WHAT TO WORK ON ::
Return every line from the records below that has the word "Committee".

Front-end code change data ::

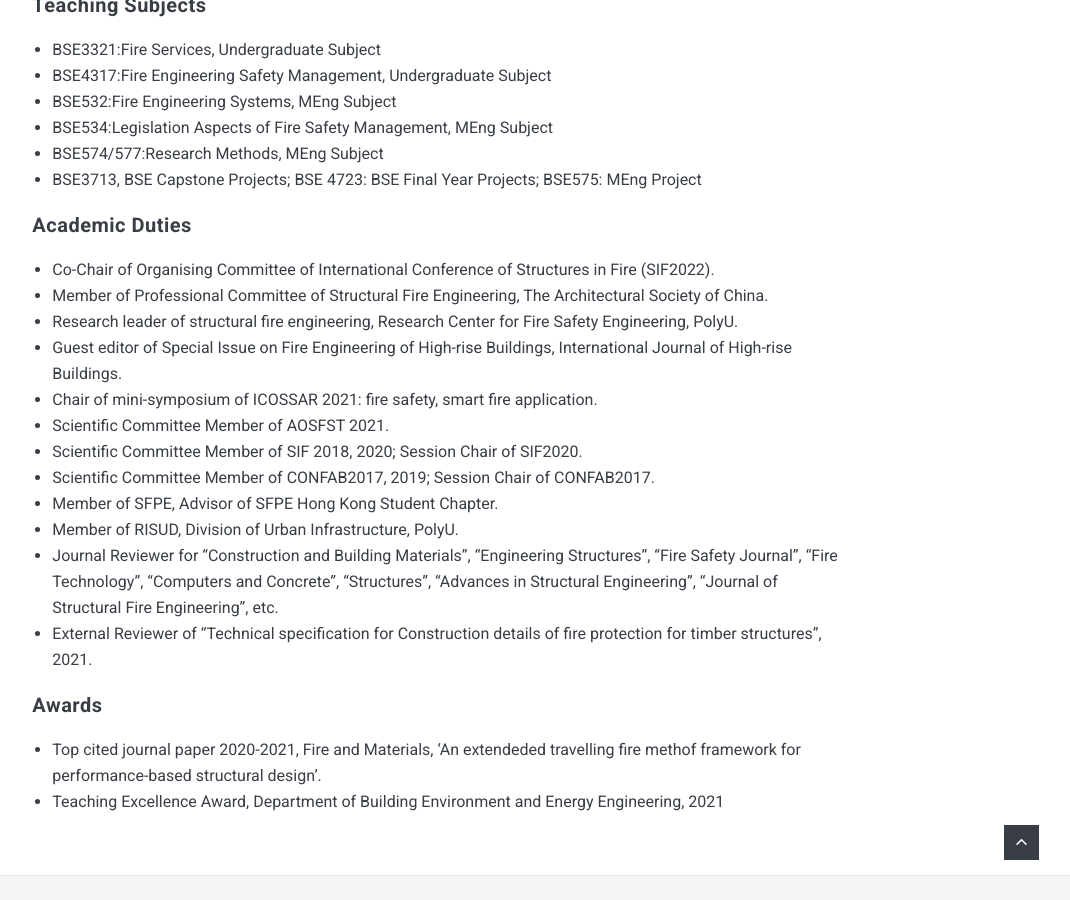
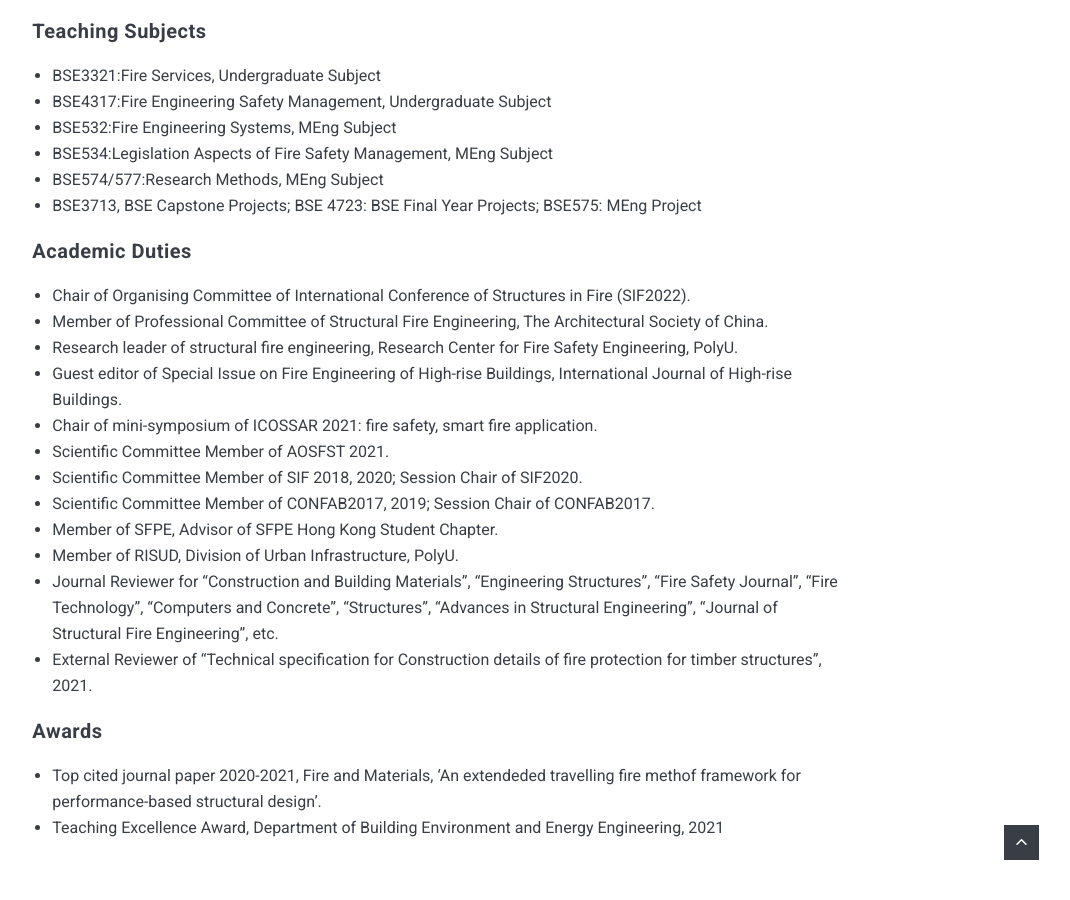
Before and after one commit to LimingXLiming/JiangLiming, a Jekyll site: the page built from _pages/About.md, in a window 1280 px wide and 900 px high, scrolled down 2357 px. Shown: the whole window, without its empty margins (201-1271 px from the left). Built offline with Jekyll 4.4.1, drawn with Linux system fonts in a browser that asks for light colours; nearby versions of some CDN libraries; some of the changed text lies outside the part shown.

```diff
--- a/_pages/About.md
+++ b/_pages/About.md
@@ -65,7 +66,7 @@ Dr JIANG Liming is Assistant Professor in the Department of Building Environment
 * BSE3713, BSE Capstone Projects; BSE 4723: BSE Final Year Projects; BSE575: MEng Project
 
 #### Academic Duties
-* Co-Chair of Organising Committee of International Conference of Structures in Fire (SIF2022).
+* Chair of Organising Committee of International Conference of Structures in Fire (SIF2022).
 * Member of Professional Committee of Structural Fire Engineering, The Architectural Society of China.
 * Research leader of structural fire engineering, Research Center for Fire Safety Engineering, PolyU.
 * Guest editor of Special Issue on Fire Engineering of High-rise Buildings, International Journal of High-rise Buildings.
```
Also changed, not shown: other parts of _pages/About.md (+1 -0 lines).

SOLVED EXERCISE ::
-* Co-Chair of Organising Committee of International Conference of Structures in Fire (SIF2022).
+* Chair of Organising Committee of International Conference of Structures in Fire (SIF2022).
 * Member of Professional Committee of Structural Fire Engineering, The Architectural Society of China.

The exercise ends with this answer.